It’s a shame the rankings run over a two year period as Jon has been out of this world recently.

Here’s one for the stat lovers out there. Jon is 62 under par for his last 10 rounds on the PGA Tour. That’s one better than Davis Love III was in his great run in 2001.

There’s consistency and then there is form like Jon is showing. It’s nothing short of astonishing.

Two early shot of the year contenders

If that wasn’t impressive enough on Sunday we also had two early contenders for shot of the year taking place on two different courses on the same day.

Xander Schauffele’s effort was an incredible 225-yard albatross on the par-5 fifth hole at La Quinta Country Club.

Second shot, across the water, into the hole. Fabulous stuff.

Victor Perez, meanwhile, produced a magnificent effort of his own at the Abu Dhabi Championship with a terrific bunker shot into the hole for a birdie at the 17th.

It was a fantastic effort and one which helped him win the tournament.

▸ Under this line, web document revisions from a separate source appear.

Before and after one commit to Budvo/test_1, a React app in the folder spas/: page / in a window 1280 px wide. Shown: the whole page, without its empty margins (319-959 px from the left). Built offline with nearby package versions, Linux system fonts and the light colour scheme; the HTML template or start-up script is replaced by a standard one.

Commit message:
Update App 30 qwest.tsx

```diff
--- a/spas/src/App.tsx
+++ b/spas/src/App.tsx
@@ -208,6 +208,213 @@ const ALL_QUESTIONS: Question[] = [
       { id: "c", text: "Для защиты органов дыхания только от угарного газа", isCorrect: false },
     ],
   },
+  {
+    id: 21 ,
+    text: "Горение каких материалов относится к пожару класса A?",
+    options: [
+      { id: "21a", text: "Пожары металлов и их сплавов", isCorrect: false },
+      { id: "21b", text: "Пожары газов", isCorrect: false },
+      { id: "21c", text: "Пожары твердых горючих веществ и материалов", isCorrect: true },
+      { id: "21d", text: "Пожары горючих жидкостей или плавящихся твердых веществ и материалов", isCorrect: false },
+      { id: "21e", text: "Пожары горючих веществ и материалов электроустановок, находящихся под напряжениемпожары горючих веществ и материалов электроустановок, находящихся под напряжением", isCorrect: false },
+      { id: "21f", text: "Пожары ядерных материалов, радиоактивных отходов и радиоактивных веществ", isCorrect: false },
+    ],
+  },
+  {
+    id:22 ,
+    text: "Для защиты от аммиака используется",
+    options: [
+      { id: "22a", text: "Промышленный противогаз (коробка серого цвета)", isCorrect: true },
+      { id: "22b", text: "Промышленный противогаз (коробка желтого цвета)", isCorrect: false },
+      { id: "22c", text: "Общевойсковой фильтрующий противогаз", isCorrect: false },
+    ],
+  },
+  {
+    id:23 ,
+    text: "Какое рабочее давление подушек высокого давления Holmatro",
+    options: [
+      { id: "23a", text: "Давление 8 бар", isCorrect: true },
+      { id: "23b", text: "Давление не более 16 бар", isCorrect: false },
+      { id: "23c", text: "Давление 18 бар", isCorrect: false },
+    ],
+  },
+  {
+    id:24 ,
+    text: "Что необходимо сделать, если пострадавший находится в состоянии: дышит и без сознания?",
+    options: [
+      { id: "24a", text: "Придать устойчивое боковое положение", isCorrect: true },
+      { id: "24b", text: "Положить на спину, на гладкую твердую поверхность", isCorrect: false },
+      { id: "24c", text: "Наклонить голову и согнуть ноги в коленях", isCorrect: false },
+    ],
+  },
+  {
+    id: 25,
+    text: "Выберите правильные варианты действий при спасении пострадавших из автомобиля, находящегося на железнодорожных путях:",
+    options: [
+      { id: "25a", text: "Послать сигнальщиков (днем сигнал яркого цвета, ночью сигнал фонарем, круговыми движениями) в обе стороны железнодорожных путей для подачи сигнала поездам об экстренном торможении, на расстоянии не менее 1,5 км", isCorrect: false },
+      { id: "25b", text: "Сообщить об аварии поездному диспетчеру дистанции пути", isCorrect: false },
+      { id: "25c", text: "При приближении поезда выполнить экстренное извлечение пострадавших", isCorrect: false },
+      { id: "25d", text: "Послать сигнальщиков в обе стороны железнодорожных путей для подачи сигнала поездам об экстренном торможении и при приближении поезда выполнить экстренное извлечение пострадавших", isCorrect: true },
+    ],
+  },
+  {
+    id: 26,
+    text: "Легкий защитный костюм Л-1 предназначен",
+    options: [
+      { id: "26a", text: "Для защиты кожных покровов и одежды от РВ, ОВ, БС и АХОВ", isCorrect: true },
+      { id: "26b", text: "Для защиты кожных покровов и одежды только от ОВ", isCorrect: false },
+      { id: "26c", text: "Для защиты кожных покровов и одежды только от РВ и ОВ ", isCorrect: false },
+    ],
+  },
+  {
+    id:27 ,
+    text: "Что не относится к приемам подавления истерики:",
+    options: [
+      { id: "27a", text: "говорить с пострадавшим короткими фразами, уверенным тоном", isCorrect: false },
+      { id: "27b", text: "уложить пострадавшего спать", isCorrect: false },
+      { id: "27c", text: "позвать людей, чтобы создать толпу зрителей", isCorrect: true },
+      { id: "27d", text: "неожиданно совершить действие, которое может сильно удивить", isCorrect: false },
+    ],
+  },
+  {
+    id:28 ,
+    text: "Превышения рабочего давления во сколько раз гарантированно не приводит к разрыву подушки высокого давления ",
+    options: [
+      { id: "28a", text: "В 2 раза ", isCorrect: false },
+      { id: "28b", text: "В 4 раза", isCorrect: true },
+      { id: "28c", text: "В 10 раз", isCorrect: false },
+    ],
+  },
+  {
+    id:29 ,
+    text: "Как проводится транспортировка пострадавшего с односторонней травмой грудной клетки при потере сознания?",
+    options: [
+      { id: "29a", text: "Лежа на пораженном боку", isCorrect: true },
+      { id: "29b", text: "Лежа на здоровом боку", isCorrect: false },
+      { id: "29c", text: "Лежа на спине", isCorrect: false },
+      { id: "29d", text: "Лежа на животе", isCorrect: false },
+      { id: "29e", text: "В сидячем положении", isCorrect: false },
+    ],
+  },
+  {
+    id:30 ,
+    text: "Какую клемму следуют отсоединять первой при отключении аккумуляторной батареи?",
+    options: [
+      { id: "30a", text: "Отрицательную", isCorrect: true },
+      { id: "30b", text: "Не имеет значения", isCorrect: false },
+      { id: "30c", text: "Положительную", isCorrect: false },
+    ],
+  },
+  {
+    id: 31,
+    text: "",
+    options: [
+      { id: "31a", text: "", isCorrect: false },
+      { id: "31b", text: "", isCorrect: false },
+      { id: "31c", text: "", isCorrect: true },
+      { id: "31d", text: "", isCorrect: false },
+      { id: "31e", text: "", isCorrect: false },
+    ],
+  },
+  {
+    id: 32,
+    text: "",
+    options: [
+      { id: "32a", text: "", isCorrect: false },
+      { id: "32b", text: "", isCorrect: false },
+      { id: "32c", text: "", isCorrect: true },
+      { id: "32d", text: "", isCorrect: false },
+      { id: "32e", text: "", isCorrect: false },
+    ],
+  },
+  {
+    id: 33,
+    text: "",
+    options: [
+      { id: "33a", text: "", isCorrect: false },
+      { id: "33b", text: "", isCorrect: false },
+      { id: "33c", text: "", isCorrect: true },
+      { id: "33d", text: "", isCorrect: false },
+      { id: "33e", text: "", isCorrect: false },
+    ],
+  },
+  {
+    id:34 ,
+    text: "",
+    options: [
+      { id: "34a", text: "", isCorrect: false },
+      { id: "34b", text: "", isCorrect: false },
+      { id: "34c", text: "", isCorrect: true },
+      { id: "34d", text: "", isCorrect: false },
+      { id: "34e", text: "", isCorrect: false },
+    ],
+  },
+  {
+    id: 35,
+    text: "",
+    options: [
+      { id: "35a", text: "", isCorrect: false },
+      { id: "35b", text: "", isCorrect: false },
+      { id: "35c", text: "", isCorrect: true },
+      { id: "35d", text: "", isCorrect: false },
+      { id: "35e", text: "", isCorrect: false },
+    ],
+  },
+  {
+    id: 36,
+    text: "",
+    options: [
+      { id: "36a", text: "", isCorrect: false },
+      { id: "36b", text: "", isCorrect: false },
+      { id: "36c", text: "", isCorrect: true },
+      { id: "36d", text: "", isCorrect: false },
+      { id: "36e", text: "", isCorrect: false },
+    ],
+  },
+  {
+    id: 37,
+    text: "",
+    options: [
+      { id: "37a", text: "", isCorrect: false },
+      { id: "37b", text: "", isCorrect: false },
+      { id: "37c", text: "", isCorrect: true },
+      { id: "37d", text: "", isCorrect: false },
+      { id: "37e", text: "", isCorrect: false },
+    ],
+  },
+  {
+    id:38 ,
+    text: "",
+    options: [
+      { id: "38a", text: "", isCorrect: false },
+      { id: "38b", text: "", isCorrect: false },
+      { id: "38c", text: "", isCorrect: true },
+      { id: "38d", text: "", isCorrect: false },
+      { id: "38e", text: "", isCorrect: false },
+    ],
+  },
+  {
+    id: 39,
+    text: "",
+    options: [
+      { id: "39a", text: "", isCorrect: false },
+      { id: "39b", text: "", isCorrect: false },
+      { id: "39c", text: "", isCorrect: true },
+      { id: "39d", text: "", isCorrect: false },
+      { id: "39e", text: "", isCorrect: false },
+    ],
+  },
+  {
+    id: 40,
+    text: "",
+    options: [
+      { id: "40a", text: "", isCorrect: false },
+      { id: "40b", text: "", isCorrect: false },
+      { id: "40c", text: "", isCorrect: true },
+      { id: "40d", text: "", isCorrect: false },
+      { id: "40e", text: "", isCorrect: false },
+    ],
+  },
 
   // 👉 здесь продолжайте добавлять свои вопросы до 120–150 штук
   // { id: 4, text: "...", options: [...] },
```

They are both top-drawer shots, but very different ones. I know this though – the guys will have to go some to beat either this year.

Hutcheon can make his mark on Legends Tour

Congratulations to my old pal Greig Hutcheon on winning a European Legends Tour card on Monday.

Greig was so unlucky to miss out at the US Champions Tour qualifying school but he put that disappointment behind him as he finished tied for third in Turkey on Monday to earn his card.

It means Greig, who will be 50 in March, will make his senior tour debut and I wouldn’t be surprised to see him do well there.

He’s a great player and a guy I’ve known for all of my career.

We were team-mates in Scottish youth teams as young lads and he’s certainly got the game to challenge in events this year.

I’ll be watching his progress with interest as I’ll be old enough to compete there when I turn 50 next year.